The D.C. City Council should extend its temporary moratorium on the conversion of rental apartments into condominiums long enough to permit a new permanent regulatory law to be enacted, most witnesses at a public hearing declared last night.
The only dissents came from spokemen for organized apartment owners and the real estate and construction industries, who contended there is no condominium conversion crisis that justifies any further moratorium.
A 90-day conversion moratorium voted in May will expire Aug. 27 unless it is extended by the council which begins a month-long summer recess after its meeting tonight.
Willie J. Hardy (D-Ward 7), chairman of the council's housing committee, said she will propose a 60-day moratorium extension, which would expire late in October.
Last night's testimony was given at the District Building before a special study commission created ways to deal with condominium conversions.

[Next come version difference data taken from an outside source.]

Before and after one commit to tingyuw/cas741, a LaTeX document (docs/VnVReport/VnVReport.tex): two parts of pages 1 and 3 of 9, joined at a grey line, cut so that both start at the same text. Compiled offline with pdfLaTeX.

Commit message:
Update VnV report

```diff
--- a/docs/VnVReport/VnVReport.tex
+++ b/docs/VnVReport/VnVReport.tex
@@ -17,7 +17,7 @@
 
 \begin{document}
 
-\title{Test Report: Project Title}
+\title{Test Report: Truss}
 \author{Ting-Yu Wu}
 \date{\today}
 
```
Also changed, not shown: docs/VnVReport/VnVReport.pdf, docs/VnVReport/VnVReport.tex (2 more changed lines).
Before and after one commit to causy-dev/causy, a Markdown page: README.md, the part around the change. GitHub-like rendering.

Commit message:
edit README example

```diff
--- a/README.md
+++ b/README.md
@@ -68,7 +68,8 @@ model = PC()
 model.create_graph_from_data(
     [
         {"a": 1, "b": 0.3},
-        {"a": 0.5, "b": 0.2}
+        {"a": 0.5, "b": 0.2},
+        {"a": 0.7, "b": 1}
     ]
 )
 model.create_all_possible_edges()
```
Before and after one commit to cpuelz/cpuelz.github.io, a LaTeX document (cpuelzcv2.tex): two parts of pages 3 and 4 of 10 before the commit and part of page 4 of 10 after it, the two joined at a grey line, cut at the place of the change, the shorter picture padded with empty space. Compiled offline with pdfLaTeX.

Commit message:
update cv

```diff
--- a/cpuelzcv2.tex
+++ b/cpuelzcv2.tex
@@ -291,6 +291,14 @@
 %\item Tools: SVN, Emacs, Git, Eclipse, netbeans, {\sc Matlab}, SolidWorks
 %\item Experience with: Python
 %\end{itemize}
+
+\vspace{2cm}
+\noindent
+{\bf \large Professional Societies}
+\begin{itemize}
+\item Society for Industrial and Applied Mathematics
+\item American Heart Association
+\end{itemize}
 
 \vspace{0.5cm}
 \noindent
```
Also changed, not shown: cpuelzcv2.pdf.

Rick Eisen, a witness speaking for a special citizen task force, urged the commission to recommend that future condominium conversions be rationed annually among neighborhoods. A certain proportion of units should be price controlled and set aside for lower income families, he said.
Joe Davis, speaking for the Gray Panthers, an organization of the elderly, said the conversions are squeezing even "the so-called affluent people on upper Connecticut Avenue."
G.V. (Mike) Brenneman, a condominium developer who spoke for the Washington Board of Realtors and allied groups, denied that conversions are making a serious dent in the rental market. He deplored "the enactment of emergency legislation [by the council] in a highly charged emotional atmosphere."